Robin Ince and Brian Cox pit science against the supernatural, as they explore ghosts and other paranormal phenomena with the help of actor and magician Andy Nyman, psychologist Richard Wiseman and neuroscientist Bruce Hood.
Toren, Joe, and Kevin are joined by Ghostbusters expert Chris "protoncharging.com" Stewart for a look at the spiritual remains of the dearly departed: Ghosts! Includes classification and scientific explanation of ghosts, ghosts and the law, ghost hunters who came to an untimely end, The Brown Lady of Raynham Hall, plus ghosts in film and comics.
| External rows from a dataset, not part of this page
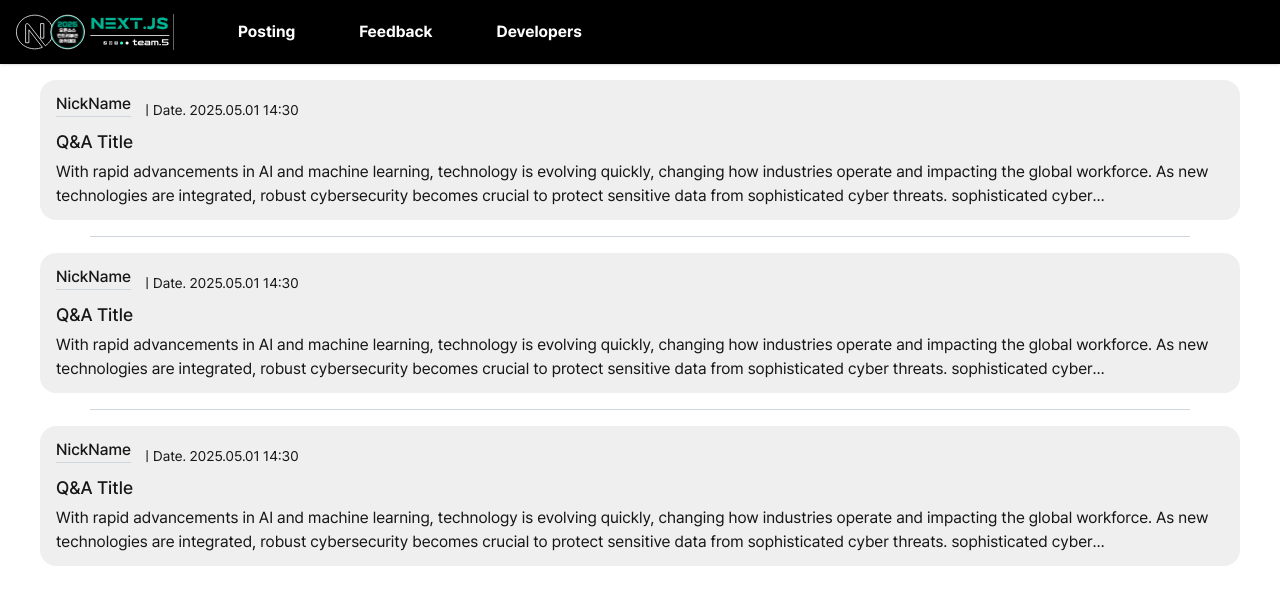
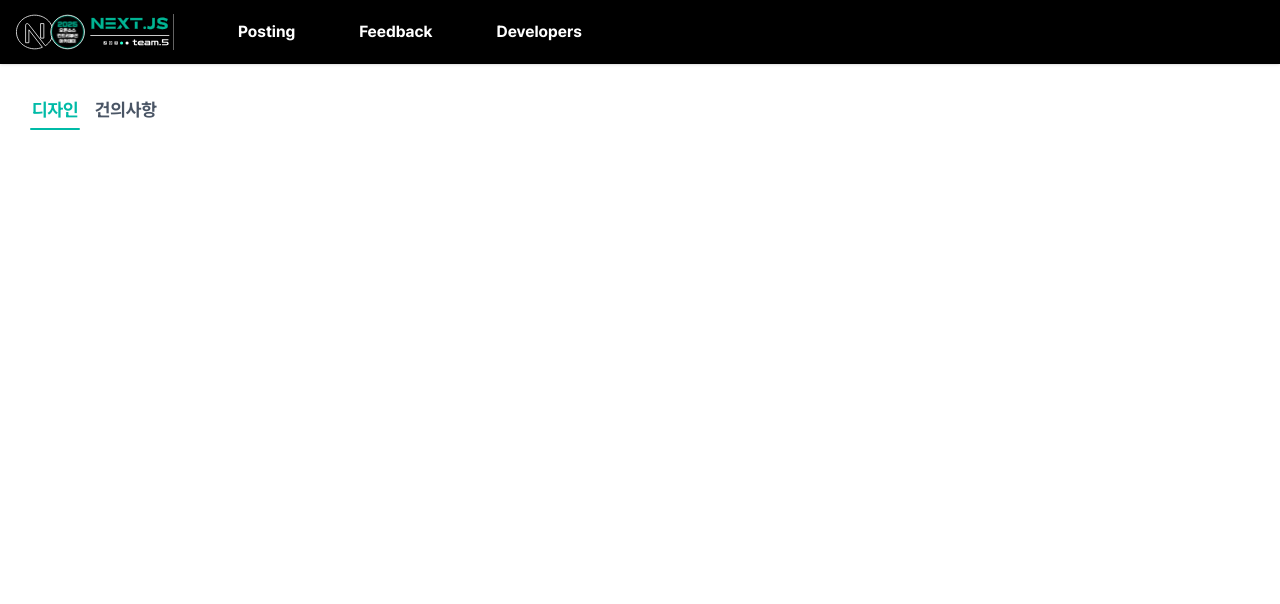
Before and after one commit to dpwls02142/ossca-team_nextjs, a Next.js app: page /qna in a window 1280 px wide. Shown: the top 604 px of the page. Built offline with nearby package versions, Linux system fonts and the light colour scheme.

Commit message:
Sync from team repo: d63ae0f14319ee6603d31a25238ca1b571232cf1

```diff
--- a/src/app/qna/QnaTemplate.tsx
+++ b/src/app/qna/QnaTemplate.tsx
@@ -0,0 +1,54 @@
+'use client';
+import { useState, useEffect } from 'react';
+import Giscus from './components/Giscus';
+import QnaTab from './components/QnaTab';
+
+function QnaTemplate() {
+	const tabs = ['디자인', '건의사항'];
+	const [activeTab, setActiveTab] = useState(tabs[0]); // 기본값은 첫 번째 탭 'Career'
+	const [activePosition, setActivePosition] = useState({
+		position: '',
+		width: '',
+	});
+	useEffect(() => {
+		switch (activeTab) {
+			case '디자인':
+				setActivePosition({ position: 'ml-5.5', width: 'w-12.5' });
+				break;
+			case '건의사항':
+				setActivePosition({ position: 'ml-21', width: 'w-16.5' });
+				break;
+			default:
+				setActivePosition({ position: 'ml-5.5', width: 'w-16' });
+				break;
+		}
+	}, [activeTab]);
+	return (
+		<div className="flex flex-col w-full h-full px-2 py-4 bg-white dark:bg-gray-900">
+			<QnaTab
+				tabs={tabs}
+				activeTab={activeTab}
+				setActiveTab={setActiveTab}
+				activePosition={activePosition}
+			/>
+			<section className="w-full h-full px-8 pt-10 dark:border-gray-700">
+				<Giscus
+					key={activeTab}
+					repo="2025-contribution-nextjs-team5/ossca-team_nextjs"
+					repoId="R_kgDOOoJCgw"
+					category="project"
+					categoryId="DIC_kwDOOoJCg84Cqrjc"
+					mapping="specific"
+					dataTerm={activeTab.toLowerCase()}
+					reactionsEnabled="0"
+					emitMetadata="0"
+					inputPosition="top"
+					theme="preferred_color_scheme"
+					lang="ko"
+					loading="lazy"
+				/>
+			</section>
+		</div>
+	);
+}
+export default QnaTemplate;
--- /dev/null
+++ b/src/app/qna/components/Giscus.tsx
@@ -0,0 +1,90 @@
+// components/Giscus.tsx
+'use client'; // 이 지시어는 App Router 환경에서 클라이언트 컴포넌트로 명시합니다. Pages Router에서는 선택 사항입니다.
+
+import React, { useEffect, useRef } from 'react';
+// import { useTheme } from 'next-themes'; // next-themes를 사용한다면 이 줄의 주석을 해제해주세요.
+
+interface GiscusProps {
+	repo: string; // "소유자명/저장소명"
+	repoId: string;
+	category: string;
+	categoryId: string;
+	mapping: string; // 예: "pathname", "url", "title", "og:title"
+	dataTerm?: string;
+	strict?: string; // 예: "0" (false) 또는 "1" (true)
+	reactionsEnabled?: string; // 예: "0" (false) 또는 "1" (true)
+	emitMetadata?: string; // 예: "0" (false) 또는 "1" (true)
+	inputPosition?: string; // 예: "top" 또는 "bottom"
+	theme?: string; // 예: "light", "dark", "preferred_color_scheme"
+	lang?: string; // 예: "ko", "en"
+	loading?: string; // 예: "lazy"
+}
+
+const Giscus: React.FC<GiscusProps> = ({
+	repo = '2025-contribution-nextjs-team5/ossca-team_nextjs',
+	repoId = 'R_kgDOOoJCgw',
+	category = 'project',
+	categoryId = 'DIC_kwDOOoJCg84Cqrjc',
+	dataTerm = 'frontend',
+	mapping = 'specific',
+	strict = '0',
+	reactionsEnabled = '1',
+	emitMetadata = '0',
+	inputPosition = 'bottom',
+	theme, // theme prop을 받습니다.
+	lang = 'ko',
+	loading = 'lazy',
+}) => {
+	const ref = useRef<HTMLDivElement>(null);
+
+	useEffect(() => {
+		const script = document.createElement('script');
+		script.src = 'https://giscus.app/client.js';
+		script.async = true;
+
+		// props로 받은 값들을 data-* 속성으로 설정
+		script.setAttribute('data-repo', repo);
+		script.setAttribute('data-repo-id', repoId);
+		script.setAttribute('data-category', category);
+		script.setAttribute('data-category-id', categoryId);
+		script.setAttribute('data-mapping', mapping);
+		script.setAttribute('data-term', dataTerm);
+		script.setAttribute('data-strict', strict);
+		script.setAttribute('data-reactions-enabled', reactionsEnabled);
+		script.setAttribute('data-emit-metadata', emitMetadata);
+		script.setAttribute('data-input-position', inputPosition);
+		script.setAttribute('data-theme', theme || 'preferred_color_scheme');
+		script.setAttribute('data-lang', lang);
+		script.setAttribute('data-loading', loading);
+		script.setAttribute('crossorigin', 'anonymous');
+
+		if (ref.current) {
+			ref.current.innerHTML = ''; // 기존 Giscus 인스턴스가 있다면 제거 (중복 방지)
+			ref.current.appendChild(script);
+		}
+
+		return () => {
+			if (ref.current && ref.current.firstChild) {
+				ref.current.removeChild(ref.current.firstChild);
+			}
+		};
+	}, [
+		repo,
+		repoId,
+		category,
+		categoryId,
+		mapping,
+		dataTerm,
+		strict,
+		reactionsEnabled,
+		emitMetadata,
+		inputPosition,
+		theme,
+		lang,
+		loading,
+	]);
+
+	return <div ref={ref} className="giscus" />;
+};
+
+export default Giscus;
--- /dev/null
+++ b/src/app/qna/components/QnaTab.tsx
@@ -0,0 +1,46 @@
+interface TabComponentProps {
+	tabs: string[]; // tabs는 문자열 배열입니다.
+	activeTab: string;
+	setActiveTab: (activeTab: string) => void;
+	activePosition?: {
+		position: string;
+		width: string;
+	};
+}
+
+const QnaTab = ({
+	tabs,
+	activeTab,
+	setActiveTab,
+	activePosition,
+}: TabComponentProps) => {
+	return (
+		<>
+			<div className="flex px-4">
+				{tabs.map((tab) => (
+					<div
+						key={tab}
+						className="relative px-2 pb-1 cursor-pointer"
+						onClick={() => setActiveTab(tab)}
+					>
+						<span
+							className={`
+               pretendard-700 transition-all duration-300 ease-in-out text-lg
+              ${activeTab === tab ? 'text-teal-500' : 'text-gray-600'}
+            `}
+						>
+							{tab}
+						</span>
+					</div>
+				))}
+			</div>
+			{activeTab && (
+				<div
+					className={`${activePosition?.width} ${activePosition?.position} h-0.5 bg-teal-500 rounded-full shadow-md transition-all duration-300 ease-in-out`}
+				/>
+			)}
+		</>
+	);
+};
+
+export default QnaTab;
--- a/src/app/qna/page.tsx
+++ b/src/app/qna/page.tsx
@@ -1,15 +1,5 @@
-import QnaPreviewCard from './components/QnaPreviewCard';
-function QnaPage() {
-	return (
-		<div className="w-full h-full px-10">
-			<div className="flex flex-col gap-4 items-center">
-				<QnaPreviewCard />
-				<hr className="h-[1px] w-11/12 border-gray-300" />
-				<QnaPreviewCard />
-				<hr className="h-[1px] w-11/12 border-gray-300" />
-				<QnaPreviewCard />
-			</div>
-		</div>
-	);
+import QnaTemplate from './QnaTemplate';
+
+export default function QnA() {
+	return <QnaTemplate />;
 }
-export default QnaPage;
--- a/tailwind.config.js
+++ /dev/null
@@ -1,11 +0,0 @@
-// tailwind.config.js
-/** @type {import('tailwindcss').Config} */
-module.exports = {
-	content: ['./app/**/*.{js,ts,jsx,tsx,mdx}'],
-	theme: {
-		extend: {
-			// 여기에 추가로 Tailwind CSS 테마 설정하면 됨다.
-		},
-	},
-	plugins: [import('@tailwindcss/line-clamp').default],
-};
```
Dickie Shannon and the Sector 5 crew celebrate Geekfest! Yes, one full hour dedicated to comics, movies, TV, ghosts, space, science, monsters, and more! Comic Book John gives an update on comics, movies, and games. Ghost Girl Michelle discusses ghosts, of course. Spacey Dave gives his weekly satirical space report. And the ever present sidekick, Captain Proton gives his two-cents worth! It’s Geekfest at its best! :)
Ginger Campbell, M.D., is an emergency physician whose long-standing interest in philosophy and science motivated her to begin podcasting in 2006. While her Brain Science Podcast focuses on neuroscience, her other show, Books and Ideas, often explores the intersection between science and religion. She is also the founder of sciencepodcasters.org, which is a site devoted to promoting science through podcasting.
In this conversation with D.J. Grothe, Ginger Campbell recounts how she first got involved in science podcasting, and why she focuses on neuroscience as her topic. She discusses the impact of Jennifer Michael Hecht’s work on both her intellectual pursuits and her views about atheism and religion. She talks about the trends in neuroscience that may suggest the brain can be "trained" with products such as Brain Age on Nintendo’s DS Lite, or that one’s diet can increase one’s intelligence. She describes "neuroplasticity," and how new brain imaging technologies, such as advanced fMRIs, show that our daily actions can impact specific parts of the brain. She explores the implications of neuroscience for religious belief, and why she has at times resisted the idea of atheism. She shares her reactions to the "New Atheists." And she discusses the increasing attacks on neuroscience from Creationist activists because of what it implies about consciousness, free-will and the existence of the soul.